In traditional network management (e.g. cf. Laiho et al., 2006), network operation and optimisation are coordinated through interactions of the human network operators between themselves and with the system. The network operation personnel need to have a good overview over ongoing configuration, optimisation and troubleshooting processes within the network. This overview combined with their operational experience and their ability to assess the importance of a detected situation (and to trigger the required corresponding actions) allows avoiding the effects of negative interaction between management actions and thus to reach a stable operational state.
Additionally, network management has the requirement to be highly efficient. Detected failures shall obviously be handled with minimal delay. Moreover, the optimisation of the network has almost equal importance. In case management actions do not interact with each other they can be executed in parallel, while potentially conflicting actions have to be handled in a way that the conflict is either avoided (e.g. by serialisation), or does not have a negative impact on the system performance.
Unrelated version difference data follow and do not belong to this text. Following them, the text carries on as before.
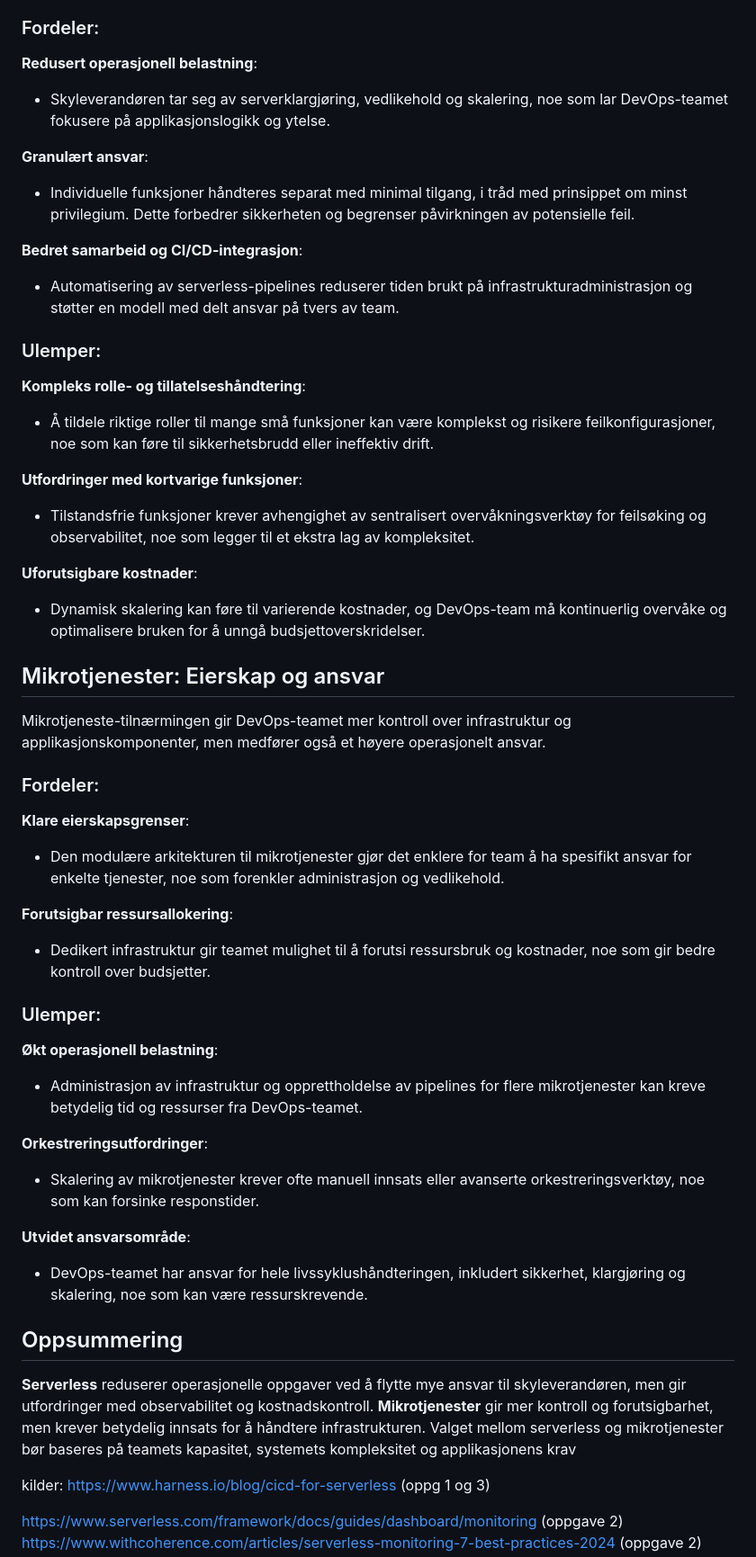
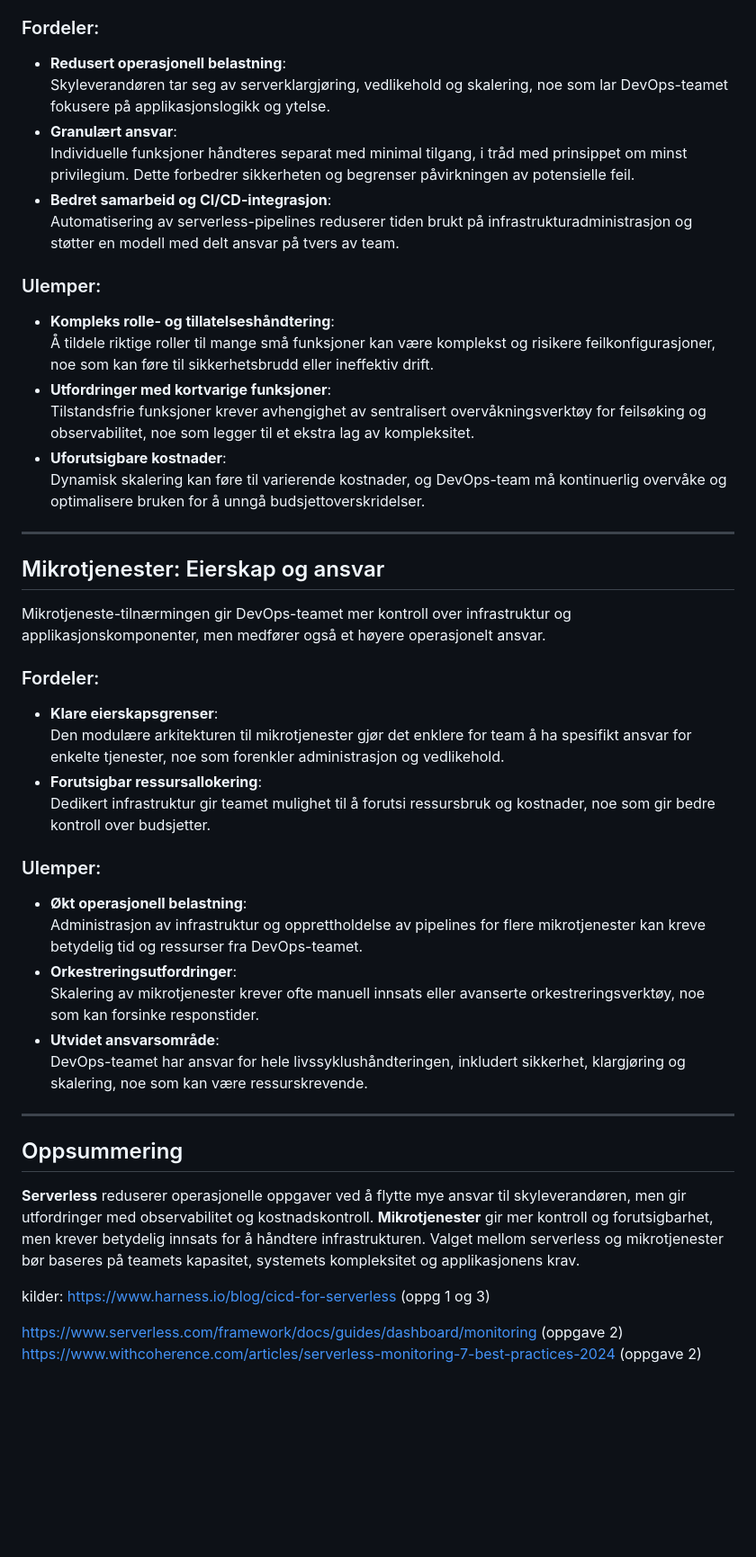
Before and after one commit to EzzoAli/devops-exam-26, a Markdown page: README.md, the part around the change printed below. Shown: that part at 90% size. Drawn GitHub-style; blank space fills up the shorter version.

```diff
--- a/README.md
+++ b/README.md
@@ -187,49 +198,46 @@ Mikrotjenester gir presis kontroll over ressursallokering og forutsigbare drifts
 I en serverless-tilnærming blir mange operasjonelle oppgaver overført til skyleverandøren. Dette frigjør DevOps-teamet fra mye av infrastrukturansvaret, men gir også nye utfordringer relatert til observabilitet, sikkerhet og kostnadshåndtering.
 
 ### Fordeler:
-**Redusert operasjonell belastning**:
-- Skyleverandøren tar seg av serverklargjøring, vedlikehold og skalering, noe som lar DevOps-teamet fokusere på applikasjonslogikk og ytelse.
-
-**Granulært ansvar**:
-- Individuelle funksjoner håndteres separat med minimal tilgang, i tråd med prinsippet om minst privilegium. Dette forbedrer sikkerheten og begrenser påvirkningen av potensielle feil.
-
-**Bedret samarbeid og CI/CD-integrasjon**:
-- Automatisering av serverless-pipelines reduserer tiden brukt på infrastrukturadministrasjon og støtter en modell med delt ansvar på tvers av team.
+- **Redusert operasjonell belastning**:
+  Skyleverandøren tar seg av serverklargjøring, vedlikehold og skalering, noe som lar DevOps-teamet fokusere på applikasjonslogikk og ytelse.
+- **Granulært ansvar**:
+  Individuelle funksjoner håndteres separat med minimal tilgang, i tråd med prinsippet om minst privilegium. Dette forbedrer sikkerheten og begrenser påvirkningen av potensielle feil.
+- **Bedret samarbeid og CI/CD-integrasjon**:
+  Automatisering av serverless-pipelines reduserer tiden brukt på infrastrukturadministrasjon og støtter en modell med delt ansvar på tvers av team.
 
 ### Ulemper:
-**Kompleks rolle- og tillatelseshåndtering**:
-- Å tildele riktige roller til mange små funksjoner kan være komplekst og risikere feilkonfigurasjoner, noe som kan føre til sikkerhetsbrudd eller ineffektiv drift.
+- **Kompleks rolle- og tillatelseshåndtering**:
+  Å tildele riktige roller til mange små funksjoner kan være komplekst og risikere feilkonfigurasjoner, noe som kan føre til sikkerhetsbrudd eller ineffektiv drift.
+- **Utfordringer med kortvarige funksjoner**:
+  Tilstandsfrie funksjoner krever avhengighet av sentralisert overvåkningsverktøy for feilsøking og observabilitet, noe som legger til et ekstra lag av kompleksitet.
+- **Uforutsigbare kostnader**:
+  Dynamisk skalering kan føre til varierende kostnader, og DevOps-team må kontinuerlig overvåke og optimalisere bruken for å unngå budsjettoverskridelser.
 
-**Utfordringer med kortvarige funksjoner**:
-- Tilstandsfrie funksjoner krever avhengighet av sentralisert overvåkningsverktøy for feilsøking og observabilitet, noe som legger til et ekstra lag av kompleksitet.
-
-**Uforutsigbare kostnader**:
-- Dynamisk skalering kan føre til varierende kostnader, og DevOps-team må kontinuerlig overvåke og optimalisere bruken for å unngå budsjettoverskridelser.
+---
 
 ## Mikrotjenester: Eierskap og ansvar
 
 Mikrotjeneste-tilnærmingen gir DevOps-teamet mer kontroll over infrastruktur og applikasjonskomponenter, men medfører også et høyere operasjonelt ansvar.
 
 ### Fordeler:
-**Klare eierskapsgrenser**:
-- Den modulære arkitekturen til mikrotjenester gjør det enklere for team å ha spesifikt ansvar for enkelte tjenester, noe som forenkler administrasjon og vedlikehold.
-
-**Forutsigbar ressursallokering**:
-- Dedikert infrastruktur gir teamet mulighet til å forutsi ressursbruk og kostnader, noe som gir bedre kontroll over budsjetter.
+- **Klare eierskapsgrenser**:
+  Den modulære arkitekturen til mikrotjenester gjør det enklere for team å ha spesifikt ansvar for enkelte tjenester, noe som forenkler administrasjon og vedlikehold.
+- **Forutsigbar ressursallokering**:
+  Dedikert infrastruktur gir teamet mulighet til å forutsi ressursbruk og kostnader, noe som gir bedre kontroll over budsjetter.
 
 ### Ulemper:
-**Økt operasjonell belastning**:
-- Administrasjon av infrastruktur og opprettholdelse av pipelines for flere mikrotjenester kan kreve betydelig tid og ressurser fra DevOps-teamet.
+- **Økt operasjonell belastning**:
+  Administrasjon av infrastruktur og opprettholdelse av pipelines for flere mikrotjenester kan kreve betydelig tid og ressurser fra DevOps-teamet.
+- **Orkestreringsutfordringer**:
+  Skalering av mikrotjenester krever ofte manuell innsats eller avanserte orkestreringsverktøy, noe som kan forsinke responstider.
+- **Utvidet ansvarsområde**:
+  DevOps-teamet har ansvar for hele livssyklushåndteringen, inkludert sikkerhet, klargjøring og skalering, noe som kan være ressurskrevende.
 
-**Orkestreringsutfordringer**:
-- Skalering av mikrotjenester krever ofte manuell innsats eller avanserte orkestreringsverktøy, noe som kan forsinke responstider.
-
-**Utvidet ansvarsområde**:
-- DevOps-teamet har ansvar for hele livssyklushåndteringen, inkludert sikkerhet, klargjøring og skalering, noe som kan være ressurskrevende.
+---
 
 ## Oppsummering
 
-**Serverless** reduserer operasjonelle oppgaver ved å flytte mye ansvar til skyleverandøren, men gir utfordringer med observabilitet og kostnadskontroll. **Mikrotjenester** gir mer kontroll og forutsigbarhet, men krever betydelig innsats for å håndtere infrastrukturen. Valget mellom serverless og mikrotjenester bør baseres på teamets kapasitet, systemets kompleksitet og applikasjonens krav
+**Serverless** reduserer operasjonelle oppgaver ved å flytte mye ansvar til skyleverandøren, men gir utfordringer med observabilitet og kostnadskontroll. **Mikrotjenester** gir mer kontroll og forutsigbarhet, men krever betydelig innsats for å håndtere infrastrukturen. Valget mellom serverless og mikrotjenester bør baseres på teamets kapasitet, systemets kompleksitet og applikasjonens krav.
 
 
 kilder:
```
Also changed, not shown: other parts of README.md (+79 -70 lines).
In the operation of a SON-enabled system, both challenges need to be addressed at the level of the automated SON function execution (rather than the human level), see Section 3.2 and (SOCRATES, 2008). In the previous chapters which have targeted the individual ...